Introduction: Paint Your Drum Kit - by Painting Your Drum Wraps
I'm the proud owner of a Pearl VSX Vision Limited Edition Pinstripe. When I bought her 4 years ago, I really digged the sound, the pinstripe finish, the set-up and the metal snare of the kit, and so I bought it.
However, after a while I grew out of it. She became looking a bit ordinary and cheap. Furthermore, I've experimented with adding some graphics on the heads, but I might have exaggerated in the end. So, I decided to go for a full make-over, losing the pinstripes/tribal stuff, and refinishing the kit completely. Almost every online instruction concerning repainting a kit involved removing the wraps of the shells. Because I did not want to do this (you have to order a lot of stuff, glue,...), I decided to paint the wraps themselves.
Step 1: Think About the Finished Product
I wanted to go for a sort of vintage feel, a more mature kit. I don't really know why, but the colour green, combined with white heads really interested me. I did a lot of research on the way the finished kit would look, endlessly looking at catalogues and custom finishes. Futhermore, I decided to keep all of the chrome hardware parts as they are. In my opinion, painting them is such a shame!
I really think this is an important step. You should stick to your plan.
Step 2: Disassemble Your Kit and Organize the Parts
Fairly easy step: take your kit apart and keep all the parts sorted. It's easy to use shoeboxes or something similar. Keep in mind that there can be very small parts (such as the screws of the Pearl Logos on the toms), I used envelopes to keep them safe.
Footnote: I had graphics of Josh Homme, John Bonham, Jimi and Dave Grohl on the toms, that is why the different boxes of parts are called that way. Ruben Block, frontman of Triggerfinger, was drawn onto the bass.
Step 3: Tape It Up
Then, I taped everything that wasn't going to be painted. This takes a lot of time, but is crucial to achieving a high quality result. Don't forget to tape over the inside of every hole of the kit. Furthermore, I covered the complete inside of the shell with paper, so no paint could affect the shell itself. Even the air vents (chrome), were carefully taped off.
Step 4: Customize
This step is not necessary. However, I really liked the idea of creating a vintage kit, so I used the old Pearl logo and with the help of a projector and a permanent marker, the front bass head was finished.
Step 5: Sand the Wraps
Before painting the outside of the shells, I sanded the wraps lightly, so the paint would stick properly.
Step 6: Base Coat
To be sure to cover up the graphics, a black primer was used. Because I did not trust the quality of the spray cans you buy in any hardware store, I asked a car repair shop to help me out; they can guarantee the highest quality paint job, in ideal conditions.
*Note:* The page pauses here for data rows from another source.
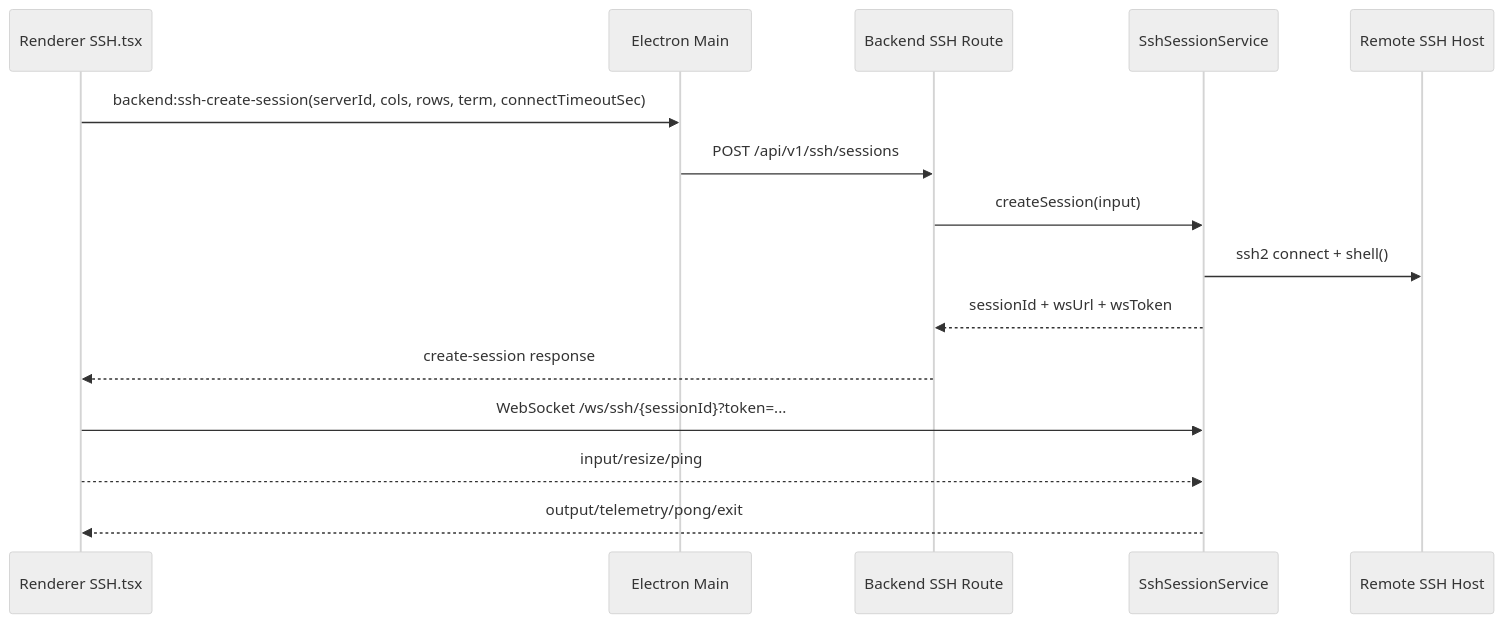
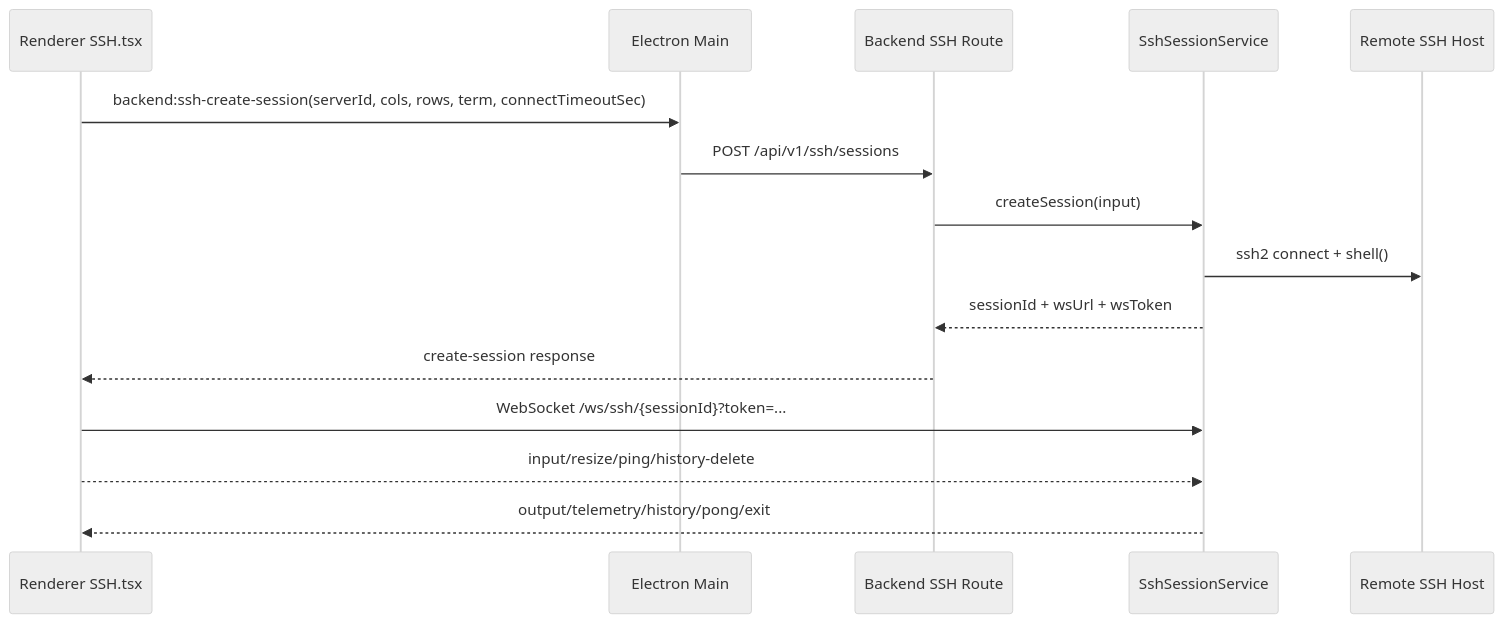
Before and after one commit to agoudbg/Cosmosh: the first of 2 diagrams in docs/developer/runtime/ssh-terminal.md, drawn with Mermaid (neutral theme). The commit also changed other lines of this file and 5 other files, not shown here.

````diff
--- a/docs/developer/runtime/ssh-terminal.md
+++ b/docs/developer/runtime/ssh-terminal.md
@@ -10,18 +10,18 @@
 ```mermaid
 sequenceDiagram
   participant UI as Renderer SSH.tsx
   participant MAIN as Electron Main
   participant API as Backend SSH Route
   participant SSH as SshSessionService
   participant REM as Remote SSH Host
 
   UI->>MAIN: backend:ssh-create-session(serverId, cols, rows, term, connectTimeoutSec)
   MAIN->>API: POST /api/v1/ssh/sessions
   API->>SSH: createSession(input)
   SSH->>REM: ssh2 connect + shell()
   SSH-->>API: sessionId + wsUrl + wsToken
   API-->>UI: create-session response
   UI->>SSH: WebSocket /ws/ssh/{sessionId}?token=...
-  UI-->>SSH: input/resize/ping
-  SSH-->>UI: output/telemetry/pong/exit
+  UI-->>SSH: input/resize/ping/history-delete
+  SSH-->>UI: output/telemetry/history/pong/exit
 ```
````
I'm very glad I choose this option.
Depending on the shop, prices of paint and working hours may vary!
Step 7: First Layer, Dry + Second Layer, Dry + Varnish
Then the actual green paint was applied. After the first layer was sprayed on, it had to dry for about 12-15 minutes. The same was true for the second layer. Afterwards, varnish (clear lacquer) was spray painted over the colour and it dried for about three hours. I let it rest for about a whole day, in normal room temperature, in order to be sure the varnish was completely dry.
! Important: because you are painting a wooden instrument; think wisely about the drying conditions; ask the shop to keep the temperature low, otherwise your kit could well be damaged!
Step 8: Remove the Tape
Another easy (but rewarding) step; carefully remove all of the tape, revealing beautifully painted wraps, but no paint on the actual shells.
Step 9: Reassemble Your Kit
The best part: put your kit back together again.
Tip: when I did this, I used chrome polish to clean all the parts. It really gives the kit a brand new feel.
Step 10: Enjoy Your New Drum!
What more is there to say?